On Tuesday, March 16, America will celebrate the birthday of James Madison, the principal author of The First Amendment and the rest of the Bill of Rights.
Madison characterized the essential need to have a free press as “one of the great bulwarks of liberty.”
Madison’s remarks are exceptionally important this week as members of the press conduct various activities in celebrating Sunshine Week, a week set aside to support and shine a light on the importance of a government that is open to the public and the press and is conducted in public.
A free press that cannot be controlled by government is essential to a democratic society. Without a free press to act as a watchdog on government, government is left to do as it pleases.

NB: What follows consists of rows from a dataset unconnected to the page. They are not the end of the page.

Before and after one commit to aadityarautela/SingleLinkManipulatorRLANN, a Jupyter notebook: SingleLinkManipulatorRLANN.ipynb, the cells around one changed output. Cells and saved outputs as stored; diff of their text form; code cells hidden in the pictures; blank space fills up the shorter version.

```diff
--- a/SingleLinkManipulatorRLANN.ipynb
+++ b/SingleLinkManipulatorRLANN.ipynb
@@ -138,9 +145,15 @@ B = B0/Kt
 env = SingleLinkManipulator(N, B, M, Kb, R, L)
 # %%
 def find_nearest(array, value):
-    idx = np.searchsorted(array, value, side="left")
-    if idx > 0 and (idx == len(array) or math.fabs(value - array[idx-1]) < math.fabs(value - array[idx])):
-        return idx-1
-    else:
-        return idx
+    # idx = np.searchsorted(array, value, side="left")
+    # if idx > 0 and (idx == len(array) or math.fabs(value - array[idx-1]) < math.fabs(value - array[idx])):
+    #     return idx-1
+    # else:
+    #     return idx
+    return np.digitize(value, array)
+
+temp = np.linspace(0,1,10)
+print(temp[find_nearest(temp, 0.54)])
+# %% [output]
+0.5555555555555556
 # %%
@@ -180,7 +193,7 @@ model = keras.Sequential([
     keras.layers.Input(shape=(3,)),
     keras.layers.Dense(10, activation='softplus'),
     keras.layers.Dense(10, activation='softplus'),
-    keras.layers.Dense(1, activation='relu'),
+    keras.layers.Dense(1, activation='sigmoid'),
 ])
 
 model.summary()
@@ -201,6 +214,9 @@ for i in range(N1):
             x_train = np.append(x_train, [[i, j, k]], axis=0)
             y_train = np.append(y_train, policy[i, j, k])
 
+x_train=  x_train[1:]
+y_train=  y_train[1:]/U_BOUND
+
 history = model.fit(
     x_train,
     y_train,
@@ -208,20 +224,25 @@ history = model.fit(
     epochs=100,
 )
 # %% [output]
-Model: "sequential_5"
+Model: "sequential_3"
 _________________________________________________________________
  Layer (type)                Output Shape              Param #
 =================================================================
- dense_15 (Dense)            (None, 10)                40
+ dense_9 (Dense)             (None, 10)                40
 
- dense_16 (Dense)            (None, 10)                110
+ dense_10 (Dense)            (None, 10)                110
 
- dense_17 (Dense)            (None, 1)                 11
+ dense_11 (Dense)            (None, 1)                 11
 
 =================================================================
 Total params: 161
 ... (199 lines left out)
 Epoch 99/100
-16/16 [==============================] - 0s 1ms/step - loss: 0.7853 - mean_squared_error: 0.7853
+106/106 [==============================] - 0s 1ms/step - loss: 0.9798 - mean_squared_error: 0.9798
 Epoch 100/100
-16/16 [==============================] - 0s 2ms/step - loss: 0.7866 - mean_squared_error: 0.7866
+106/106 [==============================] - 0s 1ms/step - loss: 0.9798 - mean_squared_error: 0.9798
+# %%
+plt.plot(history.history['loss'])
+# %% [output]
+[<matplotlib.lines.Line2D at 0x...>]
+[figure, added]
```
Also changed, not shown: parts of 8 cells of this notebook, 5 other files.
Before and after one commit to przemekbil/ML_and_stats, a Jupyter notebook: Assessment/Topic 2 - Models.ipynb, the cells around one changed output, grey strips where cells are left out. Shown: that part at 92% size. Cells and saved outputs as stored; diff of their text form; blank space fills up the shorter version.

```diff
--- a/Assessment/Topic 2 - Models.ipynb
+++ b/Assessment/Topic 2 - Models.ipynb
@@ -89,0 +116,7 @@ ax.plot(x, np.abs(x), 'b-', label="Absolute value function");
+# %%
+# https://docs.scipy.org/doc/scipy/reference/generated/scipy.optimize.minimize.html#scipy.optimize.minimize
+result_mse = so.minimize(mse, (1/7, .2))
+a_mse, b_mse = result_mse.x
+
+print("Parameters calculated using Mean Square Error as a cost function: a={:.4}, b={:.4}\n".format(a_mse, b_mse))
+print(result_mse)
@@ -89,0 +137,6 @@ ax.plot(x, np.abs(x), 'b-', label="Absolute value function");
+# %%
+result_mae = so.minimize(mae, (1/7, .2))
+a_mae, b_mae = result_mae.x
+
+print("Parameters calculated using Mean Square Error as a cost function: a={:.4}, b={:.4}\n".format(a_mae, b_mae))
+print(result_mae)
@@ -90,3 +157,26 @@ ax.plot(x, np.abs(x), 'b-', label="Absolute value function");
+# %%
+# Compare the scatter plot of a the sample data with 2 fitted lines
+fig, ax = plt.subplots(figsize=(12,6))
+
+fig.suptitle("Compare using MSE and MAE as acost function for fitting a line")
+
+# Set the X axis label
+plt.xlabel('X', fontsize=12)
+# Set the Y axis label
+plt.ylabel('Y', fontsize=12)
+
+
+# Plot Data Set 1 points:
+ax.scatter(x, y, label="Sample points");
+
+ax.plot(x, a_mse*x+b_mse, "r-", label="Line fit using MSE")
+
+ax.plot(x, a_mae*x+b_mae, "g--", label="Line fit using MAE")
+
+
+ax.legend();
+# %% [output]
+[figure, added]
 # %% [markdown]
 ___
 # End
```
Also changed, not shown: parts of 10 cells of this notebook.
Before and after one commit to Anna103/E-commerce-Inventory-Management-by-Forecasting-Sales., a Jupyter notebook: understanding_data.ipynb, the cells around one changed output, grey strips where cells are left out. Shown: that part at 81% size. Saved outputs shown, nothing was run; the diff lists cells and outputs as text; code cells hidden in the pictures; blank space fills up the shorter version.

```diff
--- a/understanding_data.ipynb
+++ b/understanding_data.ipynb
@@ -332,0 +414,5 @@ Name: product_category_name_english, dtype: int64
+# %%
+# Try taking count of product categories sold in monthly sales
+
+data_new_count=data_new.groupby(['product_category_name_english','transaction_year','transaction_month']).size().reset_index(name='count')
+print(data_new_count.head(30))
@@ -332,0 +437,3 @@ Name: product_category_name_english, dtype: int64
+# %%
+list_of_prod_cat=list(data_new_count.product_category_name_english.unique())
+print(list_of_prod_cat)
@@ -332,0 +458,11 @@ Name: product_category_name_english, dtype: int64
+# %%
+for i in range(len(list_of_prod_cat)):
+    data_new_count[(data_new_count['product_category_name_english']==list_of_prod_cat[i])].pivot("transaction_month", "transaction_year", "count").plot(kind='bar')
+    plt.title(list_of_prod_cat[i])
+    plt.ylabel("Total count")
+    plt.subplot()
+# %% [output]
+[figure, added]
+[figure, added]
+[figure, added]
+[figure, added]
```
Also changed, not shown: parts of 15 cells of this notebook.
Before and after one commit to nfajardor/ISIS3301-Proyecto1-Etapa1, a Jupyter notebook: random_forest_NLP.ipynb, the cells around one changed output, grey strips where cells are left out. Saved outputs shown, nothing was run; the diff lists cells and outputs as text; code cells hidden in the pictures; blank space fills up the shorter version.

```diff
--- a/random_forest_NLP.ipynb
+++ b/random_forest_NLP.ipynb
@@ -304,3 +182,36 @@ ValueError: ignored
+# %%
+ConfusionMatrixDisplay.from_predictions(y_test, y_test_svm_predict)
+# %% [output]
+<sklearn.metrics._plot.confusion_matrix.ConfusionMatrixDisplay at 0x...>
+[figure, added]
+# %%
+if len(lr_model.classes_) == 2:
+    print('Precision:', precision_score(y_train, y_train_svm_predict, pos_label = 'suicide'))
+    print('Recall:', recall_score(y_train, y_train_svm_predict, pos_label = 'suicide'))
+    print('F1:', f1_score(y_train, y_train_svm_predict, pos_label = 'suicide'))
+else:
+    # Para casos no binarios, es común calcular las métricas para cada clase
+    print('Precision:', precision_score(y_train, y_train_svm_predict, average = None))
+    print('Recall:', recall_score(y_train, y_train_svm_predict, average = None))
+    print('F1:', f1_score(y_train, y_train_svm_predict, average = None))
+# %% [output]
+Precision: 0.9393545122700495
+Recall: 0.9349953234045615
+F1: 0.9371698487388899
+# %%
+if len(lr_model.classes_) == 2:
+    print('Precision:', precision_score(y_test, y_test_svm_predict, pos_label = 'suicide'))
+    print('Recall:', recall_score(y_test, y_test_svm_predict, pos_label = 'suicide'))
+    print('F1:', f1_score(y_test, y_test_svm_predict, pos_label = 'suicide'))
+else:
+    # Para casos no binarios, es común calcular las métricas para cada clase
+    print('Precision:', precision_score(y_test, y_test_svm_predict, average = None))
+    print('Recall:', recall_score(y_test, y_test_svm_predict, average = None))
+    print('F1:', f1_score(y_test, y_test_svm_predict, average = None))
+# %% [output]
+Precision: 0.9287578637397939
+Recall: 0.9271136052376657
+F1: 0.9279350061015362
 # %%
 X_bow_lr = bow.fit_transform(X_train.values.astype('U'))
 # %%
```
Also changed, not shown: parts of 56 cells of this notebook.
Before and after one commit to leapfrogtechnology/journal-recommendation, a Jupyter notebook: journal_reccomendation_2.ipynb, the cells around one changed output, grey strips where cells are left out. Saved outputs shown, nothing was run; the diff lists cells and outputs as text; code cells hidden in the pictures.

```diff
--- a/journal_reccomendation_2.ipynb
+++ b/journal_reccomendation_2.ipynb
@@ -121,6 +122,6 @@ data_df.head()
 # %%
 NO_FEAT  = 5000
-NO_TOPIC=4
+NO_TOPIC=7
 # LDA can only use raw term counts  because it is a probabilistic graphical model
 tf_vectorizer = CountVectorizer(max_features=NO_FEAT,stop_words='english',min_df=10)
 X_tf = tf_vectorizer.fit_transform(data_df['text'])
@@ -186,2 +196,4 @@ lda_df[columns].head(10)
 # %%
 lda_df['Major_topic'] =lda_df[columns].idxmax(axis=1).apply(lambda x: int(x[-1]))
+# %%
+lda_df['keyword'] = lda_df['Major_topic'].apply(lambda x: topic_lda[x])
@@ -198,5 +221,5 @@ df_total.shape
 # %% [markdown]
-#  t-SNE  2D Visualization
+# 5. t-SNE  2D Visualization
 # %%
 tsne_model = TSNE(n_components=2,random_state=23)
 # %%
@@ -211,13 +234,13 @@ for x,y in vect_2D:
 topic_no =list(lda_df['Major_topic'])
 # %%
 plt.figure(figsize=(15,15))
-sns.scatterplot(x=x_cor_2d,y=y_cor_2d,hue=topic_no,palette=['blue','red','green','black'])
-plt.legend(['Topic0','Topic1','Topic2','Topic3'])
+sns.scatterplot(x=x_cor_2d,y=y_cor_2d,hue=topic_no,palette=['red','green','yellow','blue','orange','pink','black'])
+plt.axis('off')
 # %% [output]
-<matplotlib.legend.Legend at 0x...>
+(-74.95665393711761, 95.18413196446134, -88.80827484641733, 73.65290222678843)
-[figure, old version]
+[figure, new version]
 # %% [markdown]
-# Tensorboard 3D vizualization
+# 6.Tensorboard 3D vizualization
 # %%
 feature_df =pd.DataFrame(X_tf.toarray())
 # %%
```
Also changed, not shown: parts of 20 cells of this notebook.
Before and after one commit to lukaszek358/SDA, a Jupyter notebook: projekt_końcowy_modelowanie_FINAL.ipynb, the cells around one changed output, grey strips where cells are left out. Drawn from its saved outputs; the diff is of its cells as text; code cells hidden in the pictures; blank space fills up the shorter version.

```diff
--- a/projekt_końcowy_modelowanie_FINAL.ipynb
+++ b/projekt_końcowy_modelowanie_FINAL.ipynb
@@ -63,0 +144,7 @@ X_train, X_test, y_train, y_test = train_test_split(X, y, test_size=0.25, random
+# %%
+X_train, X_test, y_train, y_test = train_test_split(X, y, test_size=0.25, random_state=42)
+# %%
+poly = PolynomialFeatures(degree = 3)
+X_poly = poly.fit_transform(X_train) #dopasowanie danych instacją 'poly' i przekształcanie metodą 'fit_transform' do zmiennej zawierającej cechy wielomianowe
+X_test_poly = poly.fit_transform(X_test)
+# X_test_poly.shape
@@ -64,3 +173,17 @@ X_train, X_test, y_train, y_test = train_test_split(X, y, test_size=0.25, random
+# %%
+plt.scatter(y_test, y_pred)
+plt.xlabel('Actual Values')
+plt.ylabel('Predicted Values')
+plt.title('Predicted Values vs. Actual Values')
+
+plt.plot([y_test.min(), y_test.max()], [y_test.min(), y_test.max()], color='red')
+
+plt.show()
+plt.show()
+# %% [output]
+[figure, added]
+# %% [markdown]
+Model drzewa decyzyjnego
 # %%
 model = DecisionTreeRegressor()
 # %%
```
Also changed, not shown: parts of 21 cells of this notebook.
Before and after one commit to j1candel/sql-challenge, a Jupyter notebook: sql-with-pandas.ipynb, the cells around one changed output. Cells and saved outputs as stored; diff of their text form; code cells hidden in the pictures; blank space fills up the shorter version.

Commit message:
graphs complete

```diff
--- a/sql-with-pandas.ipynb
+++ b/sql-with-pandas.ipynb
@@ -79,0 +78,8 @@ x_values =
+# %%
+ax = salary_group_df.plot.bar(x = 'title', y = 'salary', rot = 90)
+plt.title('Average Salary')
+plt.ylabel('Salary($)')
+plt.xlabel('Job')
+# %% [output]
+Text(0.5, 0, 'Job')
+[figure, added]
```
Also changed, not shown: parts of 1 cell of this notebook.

And we’re not necessarily speaking of national media outlets such as The Washington Post, The New York Times or any of the national television news networks. More than 24,000 local journalists live in, and are a part of, the communities they write about.
Take, for example, last February’s announcement that Fairmont Regional Medical Center was closing in 60 days and would layoff more than 500 employees.
Our staff hit the pavement talking to elected officials, business owners, health care workers and others in the know. At each point, we found it was our reporters who were the ones informing those we interviewed about the closure.
Without a free press, can you imagine how news of the hospital’s closing would have been handled?
And, the story did not stop there. For what seemed like the next two months, we published story after story including officials from as high up as Gov. Jim Justice on down to local businesses that would feel the impact of the closure. The Times West Virginian was there, reporting and telling the story.
Without a free press, that would not have been possible.
Throughout the history of the U.S., it’s the free press that has poked, prodded and produced eye-opening, and oftentimes life changing reporting that would not have happened if such an ideal were not written into our nation’s most precious document — The U.S. Constitution.
Many of our readers can remember seeing film on the evening news of the river in Ohio that was on fire for days due to pollution from a nearby manufacturing plant.
That incident was made public thanks to a free press that was not reporting on government so much as big business. Either way, the story and the chemical spill were exposed thanks to the hard work of reporters who dug into the story.
And the hard work continues today to shine a light on the misgivings of public officials. Here are a few examples:
—A California judge ordered Alameda County to release nursing home COVID-19 data after a lawsuit filed by The Bay Area News Group, which publishes The Mercury News and the East Bay Times. The news organization filed public records requests in April 2020, which were denied. They sued the county in June and the ruling was issued in January.
—The Detroit Free Press sued the city of Detroit for access to all of the public records connected to a city watchdog’s investigation that concluded Mayor Mike Duggan gave preferential treatment to a prenatal health program run by a woman with close ties to him. After filing a FOIA request, the Free Press learned the city would only give up a portion of records — and only if they paid $222,667 and waited three years.(August 2020)
—A coalition of more than two dozen media outlets in North Carolina filed a lawsuit against NC Gov. Roy Cooper and state cabinet agencies seeking the release of records related to COVID-19 that the state refused to provide. (May 2020)
We urge you to join us in defending this “bulwark” and, in the process, protect our liberty.